Navy plans to phase out its Sea Mammal Program and retire its pods of dolphins and sea lions that are currently used to help locate - and in some cases destroy - sea mines. Swimming into their place is a new generation of robotic mine hunters.
Max and Ben, two knee-high humanoid robots that can dance to “Thriller”, play games and emulate Tai Chi, are to be showcased by researchers at the University of Birmingham as part of the ESRC festival of Social Sciences.
LEXI is a new robot at work in the firing tanks of the Lab's High Explosives Applications Facility (HEAF) and the work that's done there for the National Explosives Engineering Sciences Security (NEXESS) Center. The tri-lab program is funded by the Department of Homeland Security to assess threats from explosives and to evaluate countermeasures.

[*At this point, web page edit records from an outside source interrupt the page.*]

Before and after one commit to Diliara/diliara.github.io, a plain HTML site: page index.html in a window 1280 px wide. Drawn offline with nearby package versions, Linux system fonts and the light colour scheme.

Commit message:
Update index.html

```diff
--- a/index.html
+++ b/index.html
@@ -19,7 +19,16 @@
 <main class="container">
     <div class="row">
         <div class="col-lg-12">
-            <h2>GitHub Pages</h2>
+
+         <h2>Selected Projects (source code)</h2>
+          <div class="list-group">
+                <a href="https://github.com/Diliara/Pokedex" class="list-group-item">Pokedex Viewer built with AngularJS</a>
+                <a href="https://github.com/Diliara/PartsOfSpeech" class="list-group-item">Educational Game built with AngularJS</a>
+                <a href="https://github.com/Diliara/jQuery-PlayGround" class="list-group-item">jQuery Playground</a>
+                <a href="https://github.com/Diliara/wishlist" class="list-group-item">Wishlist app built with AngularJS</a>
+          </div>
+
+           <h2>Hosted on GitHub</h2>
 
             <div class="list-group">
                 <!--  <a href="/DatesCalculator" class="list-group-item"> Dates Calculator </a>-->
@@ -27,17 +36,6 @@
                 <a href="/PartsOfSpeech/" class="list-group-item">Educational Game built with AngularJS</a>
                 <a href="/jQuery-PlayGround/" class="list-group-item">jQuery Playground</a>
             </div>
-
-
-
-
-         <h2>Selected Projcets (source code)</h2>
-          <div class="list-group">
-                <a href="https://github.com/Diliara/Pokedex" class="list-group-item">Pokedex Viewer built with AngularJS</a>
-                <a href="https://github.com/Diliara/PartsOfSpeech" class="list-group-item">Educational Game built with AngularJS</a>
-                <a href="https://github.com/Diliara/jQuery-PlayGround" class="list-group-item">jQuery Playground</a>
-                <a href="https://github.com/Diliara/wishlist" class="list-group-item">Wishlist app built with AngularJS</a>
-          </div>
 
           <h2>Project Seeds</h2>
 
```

NASA and the European Space Agency (ESA) successfully have used an experimental version of interplanetary Internet to control an educational rover from the International Space Station. The experiment used NASA's Disruption Tolerant Networking (DTN) protocol to transmit messages and demonstrate technology that one day may enable Internet-like communications with space vehicles and support habitats or infrastructure on another planet.

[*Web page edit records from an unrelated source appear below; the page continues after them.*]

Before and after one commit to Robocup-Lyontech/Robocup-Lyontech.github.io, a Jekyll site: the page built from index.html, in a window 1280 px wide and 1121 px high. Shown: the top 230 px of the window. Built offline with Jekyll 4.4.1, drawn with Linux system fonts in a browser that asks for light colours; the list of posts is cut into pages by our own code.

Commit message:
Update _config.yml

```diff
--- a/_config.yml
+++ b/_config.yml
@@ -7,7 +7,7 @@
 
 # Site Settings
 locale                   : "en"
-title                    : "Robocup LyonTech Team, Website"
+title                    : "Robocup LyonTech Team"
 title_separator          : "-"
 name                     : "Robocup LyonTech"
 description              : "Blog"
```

Computer scientists from the University of Bonn have developed a new robot whose source code and design plan is publicly accessible. It is intended to facilitate the entry into research on humanoids, in particular, the TeenSize Class of the RoboCup. The scientists recently introduced the new robot at the IROS Conference (International Conference on Intelligent Robots and Systems) in Portugal.
A new study shows that jumping can be much more complicated than it might seem. In research that could extend the range of future rescue and exploration robots, scientists have found that hopping robots could dramatically reduce their power demands by adopting a unique two-part "stutter jump".
Robots have the potential to help older adults with daily activities that can become more challenging with age. But are people willing to use and accept the new technology? A study by the Georgia Institute of Technology indicates the answer is yes, unless the tasks involve personal care or social activities.
The Robot Hall of Fame inducted four robots chosen for the first time by a popular vote — Aldebaran Robotics' NAO humanoid, iRobot's PackBot bomb disposal robot, Boston Dynamics' four-legged BigDog and WALL-E, the fictional robot of the namesake Pixar movie - during a ceremony tonight at Carnegie Science Center in Pittsburgh.
Roboticists at Carnegie Mellon University will field two teams in the Defense Advanced Research Projects Agency (DARPA) Robotics Challenge, a competition in which robots will perform complex, physically challenging tasks as they respond to disaster scenarios in human-engineered environments, such as nuclear power plants.
Teaching a robot a new trick is a challenge. You can’t reward it with treats and it doesn’t respond to approval or disappointment in your voice. For researchers in the biological sciences, however, the future training of robots has been made much easier thanks to a new program called "PaR-PaR".
Scientists from eight countries (Australia, Belgium, Canada, France, Germany, Japan, New Zealand and the United States) have created the first detailed 3D map of the underside of sea ice in Antarctica.
Perceive first, act afterwards.The architecture of most of today's robots is underpinned by this control strategy. The eSMCs project has set itself the aim of changing the paradigm and generating more dynamic computer models in which action is not a mere consequence of perception but an integral part of the perception process. It is about improving robot behaviour by means of perception models closer to those of humans.
A research team from the University of Maryland, College Park (UMD) and the University of Maryland, Baltimore (UMB) have been awarded a new $2 million grant from the National Institutes of Health (NIH) to continue developing a small robot that could one day be a huge aid to neurosurgeons in removing difficult-to-reach brain tumors.
A research team led by Professor Mike Stilman at the Georgia Institute of Technology hopes to change that by giving robots the ability to use objects in their environments to accomplish high-level tasks. The team recently received a three-year, $900,000 grant from the Office of Naval Research to work on this project.